Copy every record verbatim. Leave the pictures out.

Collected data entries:
*** Block opens ***
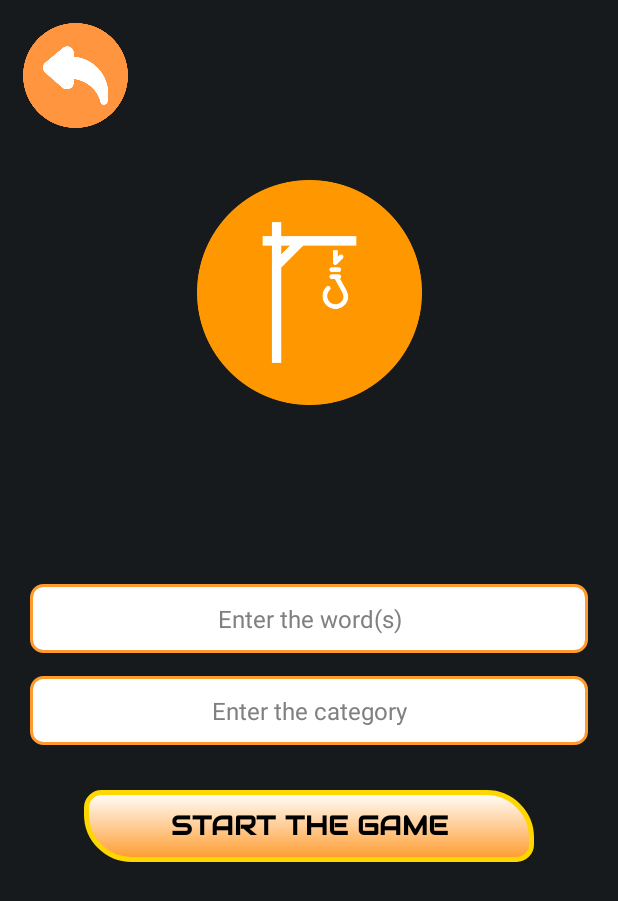
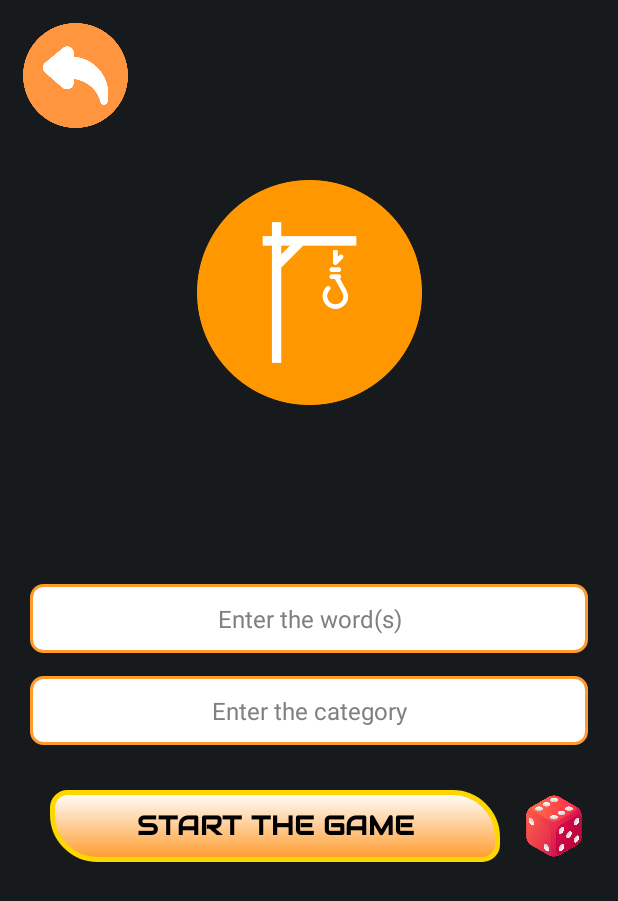
Before and after one commit to jovandeka/Hangman-game-Android, an Android app: the TwoPlayerGameActivity screen opened directly, with no data from a screen before it, on a phone screen of 412 x 824 dp. Shown: the top 901 px of the screen. Run offline under Robolectric (Android 15) with nearby library versions, the phone set to English and light mode, and no system bars.

Commit message:
Added random button for ideas in two player mode

```diff
--- a/app/src/main/res/layout/activity_two_player.xml
+++ b/app/src/main/res/layout/activity_two_player.xml
@@ -56,16 +56,16 @@
 
     <androidx.appcompat.widget.AppCompatButton
         android:id="@+id/buttonStartGame"
+        style="@style/CategoryButton"
         android:layout_width="300dp"
         android:layout_height="wrap_content"
         android:layout_marginTop="30dp"
-        style="@style/CategoryButton"
+        android:fontFamily="@font/audiowide"
         android:text="Start the Game"
-        android:fontFamily="@font/audiowide"
         android:textSize="18sp"
         android:textStyle="bold"
-        app:layout_constraintEnd_toEndOf="parent"
-        app:layout_constraintStart_toStartOf="parent"
+        app:layout_constraintEnd_toStartOf="@+id/randBtn"
+        app:layout_constraintStart_toStartOf="@+id/editTextCategory"
         app:layout_constraintTop_toBottomOf="@+id/editTextCategory" />
 
     <ImageView
@@ -77,4 +77,13 @@
         app:layout_constraintStart_toStartOf="parent"
         app:layout_constraintTop_toTopOf="parent"
         app:srcCompat="@drawable/capital" />
+
+    <ImageView
+        android:id="@+id/randBtn"
+        android:layout_width="45dp"
+        android:layout_height="45dp"
+        app:layout_constraintBottom_toBottomOf="@+id/buttonStartGame"
+        app:layout_constraintEnd_toEndOf="@+id/editTextCategory"
+        app:layout_constraintTop_toTopOf="@+id/buttonStartGame"
+        app:srcCompat="@drawable/random_dice" />
 </androidx.constraintlayout.widget.ConstraintLayout>
--- a/app/src/main/res/values/strings.xml
+++ b/app/src/main/res/values/strings.xml
@@ -140,6 +140,87 @@
         <item>sepia</item>
         <item>turmeric</item>
         <item>rose</item>
+    </string-array>
+
+    <string-array name="instrument">
+        <item>guitar</item>
+        <item>piano</item>
+        <item>violin</item>
+        <item>trumpet</item>
+        <item>drums</item>
+        <item>saxophone</item>
+        <item>flute</item>
+        <item>clarinet</item>
+        <item>trombone</item>
+        <item>ukulele</item>
+        <item>cello</item>
+        <item>bassoon</item>
+        <item>harmonica</item>
+        <item>accordion</item>
+        <item>xylophone</item>
+        <item>bagpipes</item>
+        <item>harp</item>
+        <item>oboe</item>
+        <item>banjo</item>
+        <item>mandolin</item>
+        <item>organ</item>
+        <item>didgeridoo</item>
+        <item>steel drum</item>
+        <item>bongos</item>
+        <item>french horn</item>
+        <item>pan flute</item>
+        <item>sitar</item>
+        <item>keyboard</item>
+        <item>marimba</item>
+        <item>accordion</item>
+        <item>synthesizer</item>
+        <item>conga</item>
+    </string-array>
+
+    <string-array name="sport">
+        <item>football</item>
+        <item>soccer</item>
+        <item>basketball</item>
+        <item>tennis</item>
+        <item>baseball</item>
+        <item>volleyball</item>
+        <item>cricket</item>
+        <item>golf</item>
+        <item>rugby</item>
+        <item>hockey</item>
+        <item>swimming</item>
+        <item>track and field</item>
+        <item>boxing</item>
+        <item>table tennis</item>
+        <item>badminton</item>
+        <item>skiing</item>
+        <item>snowboarding</item>
+        <item>surfing</item>
+        <item>cycling</item>
+        <item>karate</item>
+        <item>wrestling</item>
+        <item>gymnastics</item>
+        <item>ice skating</item>
+        <item>rowing</item>
+        <item>sailing</item>
+        <item>softball</item>
+        <item>archery</item>
+        <item>climbing</item>
+        <item>fencing</item>
+        <item>handball</item>
+        <item>lacrosse</item>
+        <item>ultimate frisbee</item>
+        <item>water polo</item>
+        <item>canoeing</item>
+        <item>equestrian</item>
+        <item>triathlon</item>
+        <item>marathon</item>
+        <item>figure skating</item>
+        <item>bobsleigh</item>
+        <item>snooker</item>
+        <item>bowling</item>
+        <item>motorsports</item>
+        <item>climbing</item>
     </string-array>
 
     <string-array name="random">
```
Also changed, not shown: app/src/main/java/com/example/vesanje/TwoPlayerGameActivity.java (+61 -1 lines), app/src/main/res/drawable/random_dice.png (added).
*** Block closes ***
#### [TASK SOLUTION]
Before and after one commit to jovandeka/Hangman-game-Android, an Android app: the TwoPlayerGameActivity screen opened directly, with no data from a screen before it, on a phone screen of 412 x 824 dp. Shown: the top 901 px of the screen. Run offline under Robolectric (Android 15) with nearby library versions, the phone set to English and light mode, and no system bars.

Commit message:
Added random button for ideas in two player mode

```diff
--- a/app/src/main/res/layout/activity_two_player.xml
+++ b/app/src/main/res/layout/activity_two_player.xml
@@ -56,16 +56,16 @@
 
     <androidx.appcompat.widget.AppCompatButton
         android:id="@+id/buttonStartGame"
+        style="@style/CategoryButton"
         android:layout_width="300dp"
         android:layout_height="wrap_content"
         android:layout_marginTop="30dp"
-        style="@style/CategoryButton"
+        android:fontFamily="@font/audiowide"
         android:text="Start the Game"
-        android:fontFamily="@font/audiowide"
         android:textSize="18sp"
         android:textStyle="bold"
-        app:layout_constraintEnd_toEndOf="parent"
-        app:layout_constraintStart_toStartOf="parent"
+        app:layout_constraintEnd_toStartOf="@+id/randBtn"
+        app:layout_constraintStart_toStartOf="@+id/editTextCategory"
         app:layout_constraintTop_toBottomOf="@+id/editTextCategory" />
 
     <ImageView
@@ -77,4 +77,13 @@
         app:layout_constraintStart_toStartOf="parent"
         app:layout_constraintTop_toTopOf="parent"
         app:srcCompat="@drawable/capital" />
+
+    <ImageView
+        android:id="@+id/randBtn"
+        android:layout_width="45dp"
+        android:layout_height="45dp"
+        app:layout_constraintBottom_toBottomOf="@+id/buttonStartGame"
+        app:layout_constraintEnd_toEndOf="@+id/editTextCategory"
+        app:layout_constraintTop_toTopOf="@+id/buttonStartGame"
+        app:srcCompat="@drawable/random_dice" />
 </androidx.constraintlayout.widget.ConstraintLayout>
--- a/app/src/main/res/values/strings.xml
+++ b/app/src/main/res/values/strings.xml
@@ -140,6 +140,87 @@
         <item>sepia</item>
         <item>turmeric</item>
         <item>rose</item>
+    </string-array>
+
+    <string-array name="instrument">
+        <item>guitar</item>
+        <item>piano</item>
+        <item>violin</item>
+        <item>trumpet</item>
+        <item>drums</item>
+        <item>saxophone</item>
+        <item>flute</item>
+        <item>clarinet</item>
+        <item>trombone</item>
+        <item>ukulele</item>
+        <item>cello</item>
+        <item>bassoon</item>
+        <item>harmonica</item>
+        <item>accordion</item>
+        <item>xylophone</item>
+        <item>bagpipes</item>
+        <item>harp</item>
+        <item>oboe</item>
+        <item>banjo</item>
+        <item>mandolin</item>
+        <item>organ</item>
+        <item>didgeridoo</item>
+        <item>steel drum</item>
+        <item>bongos</item>
+        <item>french horn</item>
+        <item>pan flute</item>
+        <item>sitar</item>
+        <item>keyboard</item>
+        <item>marimba</item>
+        <item>accordion</item>
+        <item>synthesizer</item>
+        <item>conga</item>
+    </string-array>
+
+    <string-array name="sport">
+        <item>football</item>
+        <item>soccer</item>
+        <item>basketball</item>
+        <item>tennis</item>
+        <item>baseball</item>
+        <item>volleyball</item>
+        <item>cricket</item>
+        <item>golf</item>
+        <item>rugby</item>
+        <item>hockey</item>
+        <item>swimming</item>
+        <item>track and field</item>
+        <item>boxing</item>
+        <item>table tennis</item>
+        <item>badminton</item>
+        <item>skiing</item>
+        <item>snowboarding</item>
+        <item>surfing</item>
+        <item>cycling</item>
+        <item>karate</item>
+        <item>wrestling</item>
+        <item>gymnastics</item>
+        <item>ice skating</item>
+        <item>rowing</item>
+        <item>sailing</item>
+        <item>softball</item>
+        <item>archery</item>
+        <item>climbing</item>
+        <item>fencing</item>
+        <item>handball</item>
+        <item>lacrosse</item>
+        <item>ultimate frisbee</item>
+        <item>water polo</item>
+        <item>canoeing</item>
+        <item>equestrian</item>
+        <item>triathlon</item>
+        <item>marathon</item>
+        <item>figure skating</item>
+        <item>bobsleigh</item>
+        <item>snooker</item>
+        <item>bowling</item>
+        <item>motorsports</item>
+        <item>climbing</item>
     </string-array>
 
     <string-array name="random">
```
Also changed, not shown: app/src/main/java/com/example/vesanje/TwoPlayerGameActivity.java (+61 -1 lines), app/src/main/res/drawable/random_dice.png (added).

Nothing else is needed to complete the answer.